Known as the city of Banyan trees thanks to the numbers of these ancient trees that dot the city, Fuzhou, capital of Fujian province is a 2,000-year-old city with rich cultural heritage and a maritime history spanning more than 1,000 years. Centre of a lucrative trade first in tea and sugar, and later in textiles such as cotton, lacquer and ceramics, at the end of the First Opium War, Fuzhou became one of the five Chinese Treaty Ports opened by the Treaty of Nanjing (1842).

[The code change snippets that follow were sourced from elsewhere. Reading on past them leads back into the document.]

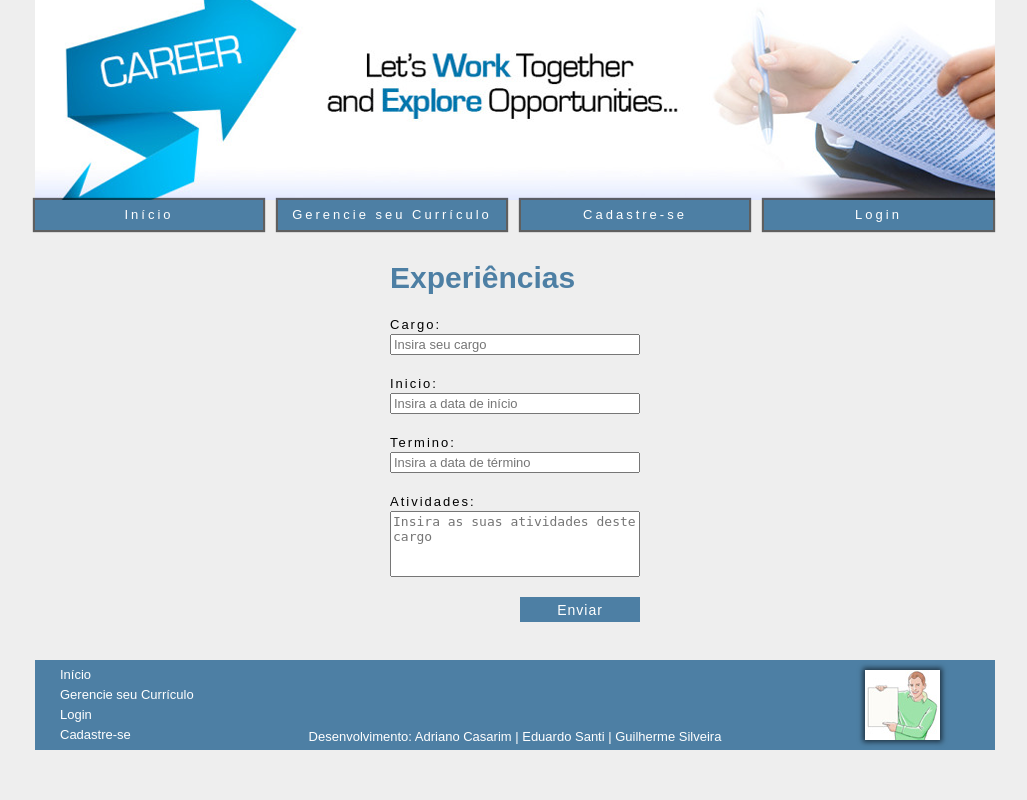
After one commit to santieduardo/CV-System, a PHP site: page /forminserirexperiencia.php in a window 1280 px wide. The commit adds this page. Shown: the whole page, without its empty margins (125-1152 px from the left). Run offline with PHP 8.4, Linux system fonts and the light colour scheme.

Commit message:
ela nao vai voltar. by:santi

```diff
--- a/assets/css/main.css
+++ b/assets/css/main.css
@@ -18,6 +18,7 @@ footer div.icone img { box-shadow: 0 0 5px 2px rgba(0,0,0,0.6); }
 
 .form-login, .form-cadastro, .form-atualizar-cadastro { min-height: 280px; margin: 0 355px; width: 250px; }
 .form-atualizar-cadastro { min-height: 600px; margin: 0 355px; width: 250px; }
+.form-inserir-experiencias { min-height: 400px; margin: 0 355px; width: 250px; }
 
 form h1 { color: #4D7FA4; margin-top: 30px; }
 
@@ -36,7 +37,11 @@ form h1 { color: #4D7FA4; margin-top: 30px; }
 .form-bairro,
 .form-cidade,
 .form-estado,
-.form-profissao { width: 100%; margin-top: 20px; }
+.form-profissao,
+.form-cargo,
+.form-inicio,
+.form-termino,
+.form-atividades { width: 100%; margin-top: 20px; }
 
 .form-nome input[type=text],
 .form-sobrenome input[type=text],
@@ -45,7 +50,13 @@ form h1 { color: #4D7FA4; margin-top: 30px; }
 .form-bairro input[type=text],
 .form-cidade input[type=text],
 .form-estado input[type=text],
-.form-profissao input[type=text] { width: 100%; }
+.form-profissao input[type=text],
+.form-cargo input[type=text],
+.form-inicio input[type=text],
+.form-termino input[type=text],
+.form-atividades textarea { width: 100%; }
+
+.form-atividades textarea { resize: none; }
 
 .form-nome,
 .form-sobrenome,
@@ -54,7 +65,11 @@ form h1 { color: #4D7FA4; margin-top: 30px; }
 .form-bairro,
 .form-cidade,
 .form-estado,
-.form-profissao label { letter-spacing: 2px; }
+.form-profissao,
+.form-cargo,
+.form-inicio,
+.form-termino,
+.form-atividades label { letter-spacing: 2px; }
 
 .form-enviar { width: 100%; margin-top: 20px; }
 .form-enviar input[type=submit]
--- a/atualizarcadastro.php
+++ b/atualizarcadastro.php
@@ -20,8 +20,8 @@
 
 		$userID = $_SESSION["idusuario"];
 
-
-		$user = new UsuarioDados($userID, $nome, $sobrenome, $nascimento, $endereco, $bairro, $cidade, $estado, $profissao);
+		($userID, "", "", "", "", "", "", "", "", $cargo, $inicio, $termino, $atividades)
+		$user = new UsuarioDados($userID, $nome, $sobrenome, $nascimento, $endereco, $bairro, $cidade, $estado, $profissao, "", "", "", "");
 
 		//echo $user;
 
--- /dev/null
+++ b/forminserirexperiencia.php
@@ -0,0 +1,28 @@
+<?php include "header.php"; ?>
+
+<main>
+	<form action="atualizarexperiencias.php" method="post" class="form-inserir-experiencias">
+		<h1>Experiências</h1>
+
+		<div class="form-cargo">
+			<label for="cargo">Cargo: </label>
+			<input type="text" name="cargo" id="cargo" placeholder="Insira seu cargo"/>
+		</div>
+		<div class="form-inicio">
+			<label for="inicio">Inicio: </label>
+			<input type="text" name="inicio" id="inicio" placeholder="Insira a data de início"/>
+		</div>
+		<div class="form-termino">
+			<label for="termino">Termino: </label>
+			<input type="text" name="termino" id="termino" placeholder="Insira a data de término"/>
+		</div>
+		<div class="form-atividades">
+			<label for="atividades">Atividades: </label>
+			<textarea name="atividades" id="atividades" rows="4" cols="28" placeholder="Insira as suas atividades deste cargo"></textarea>
+		</div>
+		<div class="form-enviar">
+			<input type="submit" value="Enviar">
+		</div>
+	</form>
+</main>
+<?php include "footer.php"; ?>
```
Also changed, not shown: atualizarexperiencias.php (added, +35 -0 lines), classes/usuarioDAO.php (+60 -7 lines), classes/usuarioDados.php (+9 -2 lines).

Tea is associated with China more than any other country. Its origins in China date back over 5,000 years and was a key element in Britain’s interest in China. It is widely grown throughout the warmer and wetter southern areas of China, particularly in Fujian, Yunnan and Zhejiang. A highly prized speciality tea originating in Fujian is Fujianese Oolong Tieguanyin. Tea is always drunk without the addition of milk, lemon or sugar in China. An exception to ‘no sugar’ is the northwestern Muslim areas.
Places of interest in Fuzhou include the Wuyi Square, the city’s heart marked by a statue of Mao Zedong. Just north of here is the 10th century Bai Ta Pagoda. To the west is Wu Ta, a black granite pagoda. The Lin Zexu Memorial Hall commemorates Lin Zexu, a Qing dynasty official who destroyed an opium shipment in protest at British trade, an act that led to the First Opium War. Elegant colonial architecture exists on Zhongzhou Island, once the site of the foreign Concession area. The Provincial Museum is also worthy of inspection.
Neatly dividing China into north and south, the 6340km-long Yangtze River is the third longest river in the world, winding ...